The first big “AM/FM” project at MSE began with IMAGIS base mapping and the subsequent mapping of the utility company overlays for Indianapolis Water, Gas, Sewer, and Electric systems. The problem is that you can only map your home town so many times, and early on it became clear that to feed and grow the MSE mapping machine we had to expand our client base not just outside Indianapolis or Indiana, but to the entire United States and internationally.
About the same time MSE became very successful working for the US Army Corps of Engineers making highly accurate photogrammetric maps and developing comprehensive AM/FM systems for US Army, Air Force, and Marine bases across the country and around the world. A military base is like a small city, with the entire infrastructure inside the fence managed by the military, so having detailed accurate digital maps became an important tool. These projects eventually led to MSE developing the standards, databases, conversion software, QA/QC tools, and utility modeling applications to be used by any engineering firm working at a military base belonging to the US Army and Air Force across Europe. Then the Berlin Wall came down, and everything changed again!

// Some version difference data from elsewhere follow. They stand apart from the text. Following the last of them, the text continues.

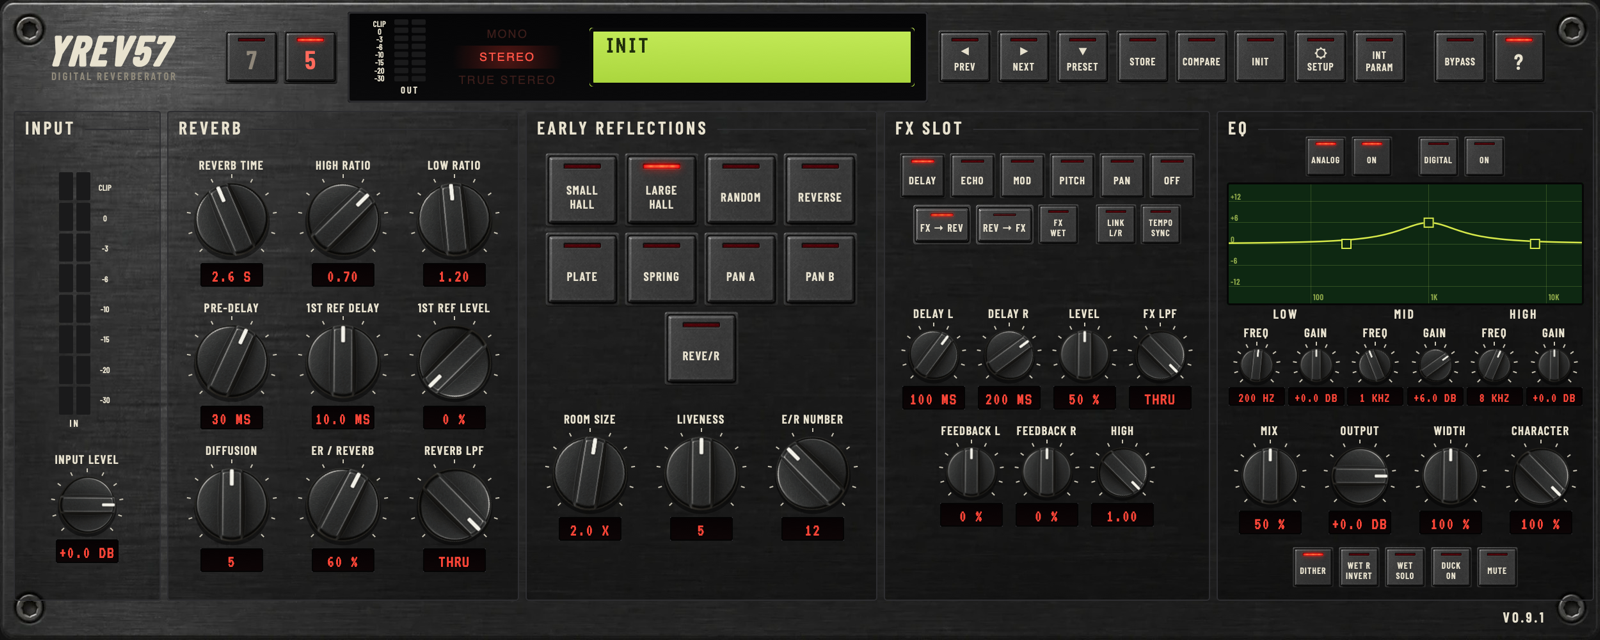
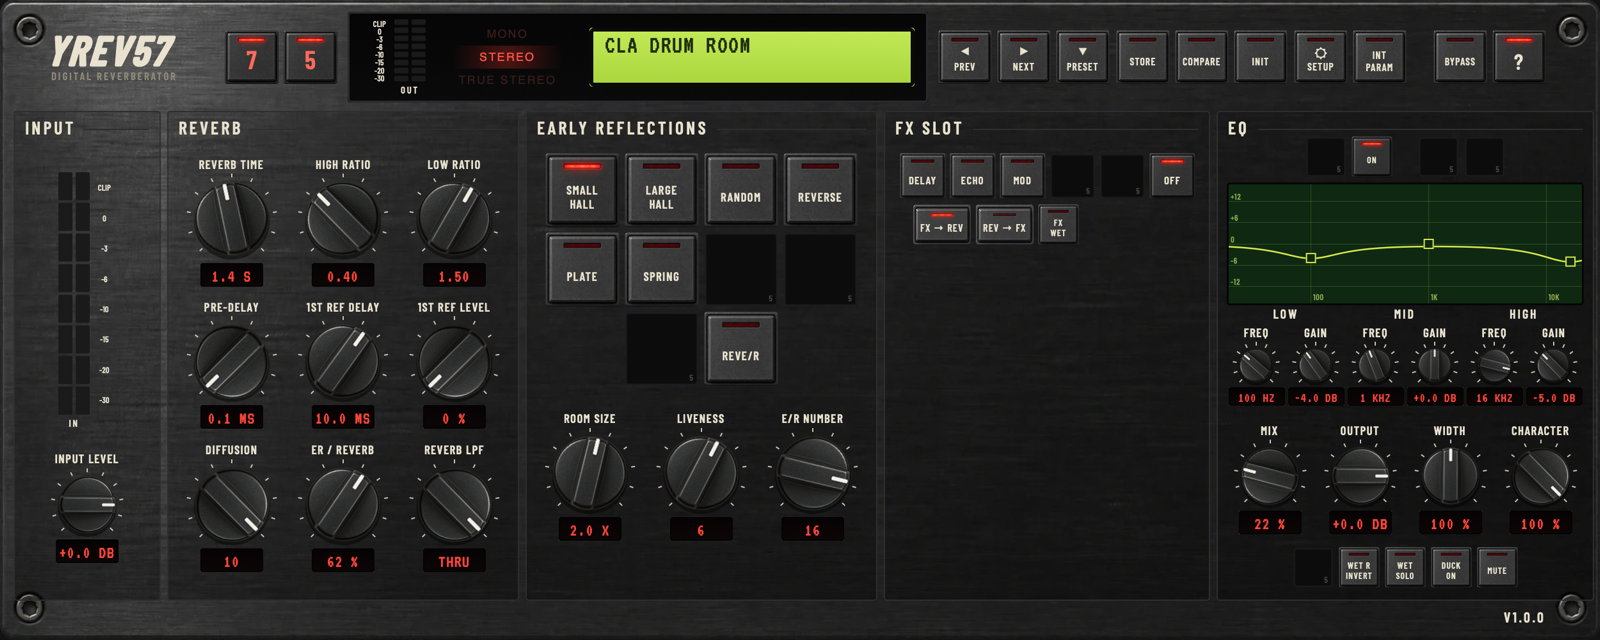
README: 1.0 screenshot with the secret preset; tip moved up
The top image shows 1.0 with CLA Drum Room loaded (both era keys lit), and
the secret-preset tip follows the opening summary. The editor snapshot test
writes shot-cla.png for it.

diff --git a/tests/EditorTests.cpp b/tests/EditorTests.cpp
@@ -124,6 +124,14 @@ TEST_CASE ("write editor snapshots", "[.snapshot]")
         os.truncate ();
         png.writeImageToStream (ed->createComponentSnapshot (ed->getLocalBounds (), true, 1.0f), os);
     }
+    // CLA mode: the SECRET bank's preset loaded, so the editor opens with both era keys lit (the README teaser)
+    {
+        YrevProcessor pc;
+        for (int i = 0; i < pc.presets.size (); ++i)
+            if (pc.presets.at (i).bank == "SECRET")
+                pc.presets.load (i);
+        save (pc, "shot-cla.png");
+    }
     // the browser on the REV7 and REV5 manual-program banks (opens on the loaded preset's bank)
     for (const auto& [bank, pick] : {std::pair{"REV7", "Reverse Gate"}, std::pair{"REV5", "PC & Rev & G"}})
     {

diff --git a/README.md b/README.md
@@ -4,13 +4,15 @@
 [![License](https://img.shields.io/badge/License-AGPLv3-blue.svg)](https://opensource.org/license/agpl-v3)
 [![Downloads](https://img.shields.io/github/downloads/tehguitarist/YREV57/total)](https://somsubhra.github.io/github-release-stats/?username=tehguitarist&repository=YREV57&page=1&per_page=30)
 
-![YREV57 in 1987 (REV5) mode](docs/images/yrev57.png)
+![YREV57 1.0 with its secret preset loaded](docs/images/yrev57.png)
 
 **A free, open-source digital reverb.** YREV57 is inspired by two mid-1980s Yamaha digital reverbs, the REV7 (1985) and the
 REV5 (1987). Both were 16-bit machines with a mono-summed wet path, and much of their character came from the converters
 and filters around the reverb as well as the reverb itself. YREV57 models that converter chain and runs our own
 delay and all-pass reverb engine inside it. An **era switch** (7 or 5) is the main character control. It runs as AU, VST3, LV2 (Linux)
 and Standalone.
+
+> **Tip:** shift-click the era key that isn't lit. There's a secret preset hiding behind it.
 
 > YREV57 is an independent product, inspired by the Yamaha REV7 and REV5. It is not affiliated with, endorsed by or
 > sponsored by Yamaha Corporation. Yamaha, REV7 and REV5 are trademarks of Yamaha Corporation, used here only to describe
@@ -77,8 +79,6 @@ reset it, or click a value readout to type a number. Hover over any control for 
 A new instance starts on INIT: mix 50 %, input and output at 0 dB, width 100 %, character 100 %. The
 panel is resizable, and the Setup key opens the settings (quality, wet input default, noise seed, era settings, output
 safety limiter, UI scale).
-
-> **Tip:** shift-click the era key that isn't lit. There's a secret preset hiding behind it.
 
 The user manual in the repository (docs/manual.md) describes each control.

By then MSE had established a strong reputation in the utility industry for AM/FM records conversion, and through a strong partnership with the leading AM/FM consulting firm in the nation – UGC Consulting (owned by a former MSE employee – Glen Montgomery, with all his senior consulting staff graduates from the Indiana University School of Public and Environmental Affairs), the MSE mapping machine grew at a staggering pace.
At that time most new hires at MSE were new to mapping and to AM/FM/GIS, so most new hires had no experience and idea what they were getting into. It was not unusual during growth spurts for 20 new employees to start work as trainees on a Monday morning, and if they survived the first week of training they were assigned to a project and became temporary employees for the next 60 days. If they then survived this first 2 months they became full-time employees. It sounds crazy, but many did survive, and with the opportunity to learn and work with leading-edge technology and work on complex projects around the world, the cream rose quickly to the top, and many new careers in AM/FM/GIS were started and advanced quickly.

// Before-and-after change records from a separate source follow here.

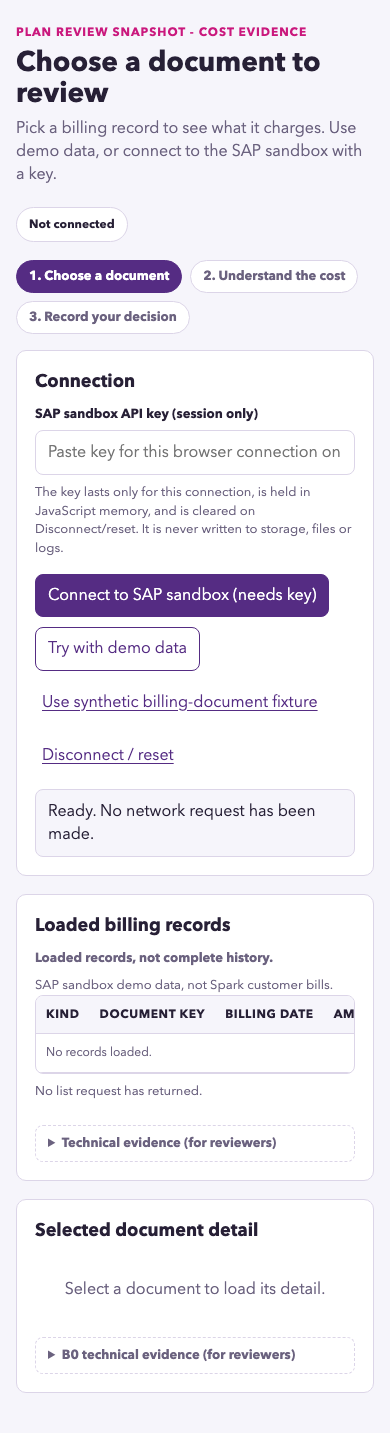
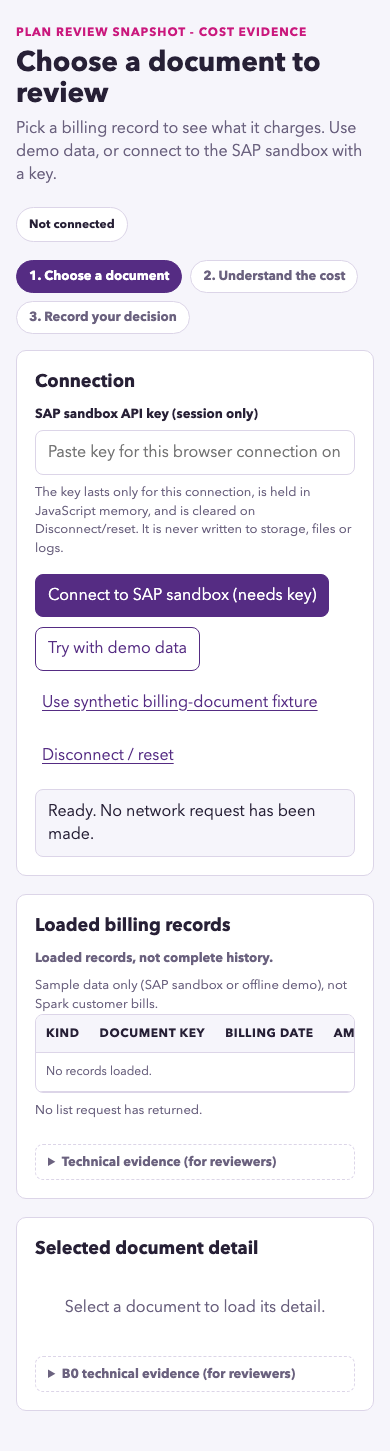
docs(#36): refresh after screenshots and records for the review fixes

diff --git a/docs/development/issue-36-opencode.md b/docs/development/issue-36-opencode.md
@@ -13,10 +13,10 @@
   kept separately in [issue-36-acceptance.md](../validation/issue-36-acceptance.md), and the
   before/after captures are in `docs/validation/issue-36-*-*.png`.
 
-## Prompts used (Parts 0–5)
+## Prompts used (Parts 0–6)
 
-The user issued five sequential work orders, each a self-contained part of the same task,
-plus this final packaging part. In summary:
+The user issued six sequential work orders, each a self-contained part of the same task.
+In summary:
 
 1. **Part 0 — setup and baseline.** Create `feat/36-usability-hierarchy` from `origin/main`;
    read Issue #36 for background only; record the baseline `npm test` result; add a
@@ -36,6 +36,10 @@ plus this final packaging part. In summary:
    the affected test expectations, and add five new `issue 36` tests.
 6. **Part 5 — packaging.** Capture before/after screenshots, write this record and the
    acceptance record, commit, push and open the pull request.
+7. **Part 6 — review fixes.** Make the sample-data wording true in every data mode; keep
+   the top status line current when the decision step opens, when going back to cost
+   evidence, and after a verified save; add one test for the step indicator, the lead text
+   and those status lines; re-take the "after" screenshots; and refresh both records.
 
 Only the files named in each part were touched. `app/lib/`, `app/server.js`, `app/package.json`
 and `app/package-lock.json` were never modified, no package was installed, and no new file
@@ -51,8 +55,9 @@ was added under `app/`.
 | 3 | `c5074309cd1244049ab4198f8b1043dc65faedd7` | `app/index.html`, `app/styles.css`, `app/app.mjs` | 167/167 pass; FAIL list unchanged |
 | 4 | `d51c9c6e187dfde4d9f7ea63e93ba75e7118da13` | `app/index.html`, `app/styles.css`, `app/app.mjs`, `app/tests/browser.mjs`, `app/tests/issue-27.mjs`, `app/README.md`, `README-SOURCE.md` | 172/172 pass (167 + 5 new); FAIL list unchanged |
 | 5 | (this record's commit) | `docs/validation/issue-36-*.png`, `docs/validation/issue-36-acceptance.md`, `docs/development/issue-36-opencode.md` | 172/172 pass on the unchanged code head |
+| 6 | `d71cb9896d092e68f196a842319052a374f5ac3e` | `app/index.html`, `app/app.mjs`, `app/tests/browser.mjs`, `docs/validation/issue-36-after-*.png`, `docs/validation/issue-36-acceptance.md`, `docs/development/issue-36-opencode.md` | 173/173 pass; FAIL list empty |
 
-Final summary line on the code-bearing head: **`All 172 tests passed.`** No inherited test
+Final summary line on the code-bearing head: **`All 173 tests passed.`** No inherited test
 assertion was weakened; the only test-line edits were the exact expected-UI-string
 replacements listed below.
 
@@ -63,9 +68,9 @@ replacements listed below.
 - `app/tests/issue-27.mjs`: regex `/^Unsaved — storage write or read-back verification failed/`
   → `/^Unsaved — we could not confirm your receipt was saved/`.
 
-## New `issue 36` tests (added in Part 4)
+## New `issue 36` tests (added in Parts 4 and 6)
 
-All five use `rawNewContext` so the UI runs in its real default state (collapsed connection
+All six use `rawNewContext` so the UI runs in its real default state (collapsed connection
 panel, closed disclosures). They passed in the final run:
 
 - `issue 36: connection panel collapses after choosing a source and Change source reopens it by keyboard`
@@ -73,6 +78,7 @@ panel, closed disclosures). They passed in the final run:
 - `issue 36: cost amount card shows exact reported amounts without formatting`
 - `issue 36: saved confirmation names the intent, document and gross amount`
 - `issue 36: no horizontal page scroll on all three screens at 390px and 1280px`
+- `issue 36: step indicator, lead text and status follow the current screen`
 
 ## Verification
 
@@ -80,9 +86,6 @@ panel, closed disclosures). They passed in the final run:
   throughout.
 - Part 0 installed the Playwright Chromium browser with `npx playwright install chromium`
   because it was initially missing.
-- The five new tests were additionally checked by hand in a real browser at 1280px and
-  390px (collapse/reopen, keyboard disclosure open, exact amount strings, saved
-  confirmation, no page-level horizontal scroll).
 - Part 5 captured the before/after screenshots from a throwaway script outside the
   repository: "before" from a temporary `origin/main` worktree on port 6290 (removed
   afterwards), "after" from this branch on port 6291. No `app/` file was changed in Part 5.

diff --git a/docs/validation/issue-36-acceptance.md b/docs/validation/issue-36-acceptance.md
@@ -1,9 +1,9 @@
 # Issue #36 acceptance: Billing Review Lite screen hierarchy
 
 17 October 2026. Branch `feat/36-usability-hierarchy`. Code-bearing head tested:
-`d51c9c6e187dfde4d9f7ea63e93ba75e7118da13` (`feat(#36): plain labels, button hierarchy,
-wide layout, error copy and #36 tests`). Screenshots were captured on this head ("after")
-and on `origin/main` `28aee9d` ("before").
+`d71cb9896d092e68f196a842319052a374f5ac3e` (`fix(#36): accurate sample-data wording,
+current status line and step indicator test`). Screenshots were captured on this head
+("after") and on `origin/main` `28aee9d` ("before").
 
 This is a fixture-based browser check. It is not a live SAP run and not a user test. No SAP
 key was used, no upstream request was made, and no participant was involved.
@@ -12,7 +12,7 @@ key was used, no upstream request was made, and no participant was involved.
 
 | Change | Heuristic (Nielsen H1–H10) | Before screenshot | After screenshot | Covering test |
 |---|---|---|---|---|
-| Step indicator and per-screen lead text | H1 Visibility of system status; H4 Consistency and standards | [issue-36-before-01-start.png](issue-36-before-01-start.png) | [issue-36-after-01-start.png](issue-36-after-01-start.png) | `issue 36: no horizontal page scroll on all three screens at 390px and 1280px` (walks all three screens); the retained headings/titles are still asserted by the inherited tests |
+| Step indicator and per-screen lead text | H1 Visibility of system status; H4 Consistency and standards | [issue-36-before-01-start.png](issue-36-before-01-start.png) | [issue-36-after-01-start.png](issue-36-after-01-start.png) | `issue 36: step indicator, lead text and status follow the current screen` |
 | Collapsible connection panel with "Change source" | H8 Aesthetic and minimalist design; H3 User control and freedom | [issue-36-before-02-list-detail.png](issue-36-before-02-list-detail.png) | [issue-36-after-02-list-detail.png](issue-36-after-02-list-detail.png) | `issue 36: connection panel collapses after choosing a source and Change source reopens it by keyboard` |
 | Technical evidence disclosures | H8 Aesthetic and minimalist design; H2 Match between system and the real world | [issue-36-before-03-cost.png](issue-36-before-03-cost.png) | [issue-36-after-03-cost.png](issue-36-after-03-cost.png) | `issue 36: technical evidence is closed by default and opens by keyboard on each screen` |
 | Cost amount card and "What this does not tell you" | H8; H6 Recognition rather than recall; H2 | [issue-36-before-03-cost.png](issue-36-before-03-cost.png) | [issue-36-after-03-cost.png](issue-36-after-03-cost.png) | `issue 36: cost amount card shows exact reported amounts without formatting` |
@@ -23,8 +23,8 @@ key was used, no upstream request was made, and no participant was involved.
 
 ## Test result
 
-- Final `npm test` summary line: **`All 172 tests passed.`** (167 pre-#36 tests + 5 new
-  `issue 36` tests), run on `d51c9c6`.
+- Final `npm test` summary line: **`All 173 tests passed.`** (167 pre-#36 tests + 6 new
+  `issue 36` tests), run on `d71cb98`.
 - Pre-existing failures carried from the Part 0 baseline at `origin/main` `28aee9d`:
   **none** (the baseline FAIL list was empty).
 
@@ -50,3 +50,10 @@ merge.
 - Status messages stay in the connection area, which remains visible when collapsed.
 - Pre-#36 browser tests run through a harness that opens all disclosures and keeps the
   connection form visible. New `issue 36` tests check the real collapsed defaults.
+- P1-4 (loading and error messages next to the action) is not implemented. Status and error
+  messages stay in the top status area, which remains visible on every screen when the
+  connection panel is collapsed, and it is updated at each step.
+- Disconnect / reset is still shown before a source is connected.
+- The page summary under the list ("a supported continuation is available") and the saved
+  status ("receipt write and read-back verified") keep their existing wording, because many
+  existing tests assert it.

Just to prove that “you cannot swing a dead cat at any GIS meeting in Indiana without hitting a dozen ex-MSE’ers” is true, here is an impromptu MSE Alumni picture taken by Jim Sparks at the ~2006 IGIC Conference.
When I left in 2002 there were only six GIS staff left in the Indianapolis office of ASI, and all of these folks worked for ids (information delivery service – which by the way still exists today). Before heading for the door I took a few of my old MSE/ASI phone directory lists that had been taped onto my desk for the last 10 years. I scanned some of the pages for this blog, and you can see them here – http://www.igic.org/about/history/mse-phonelist.pdf
I’d love to see some posts from ex MSE’ers about where you are now and how your tenure at Indiana’s “GIS technical school” (as Jim calls it) impacted your career. My next post will be about the technology.
– Phil Worrall, Executive Director of the Indiana Geographic Information Council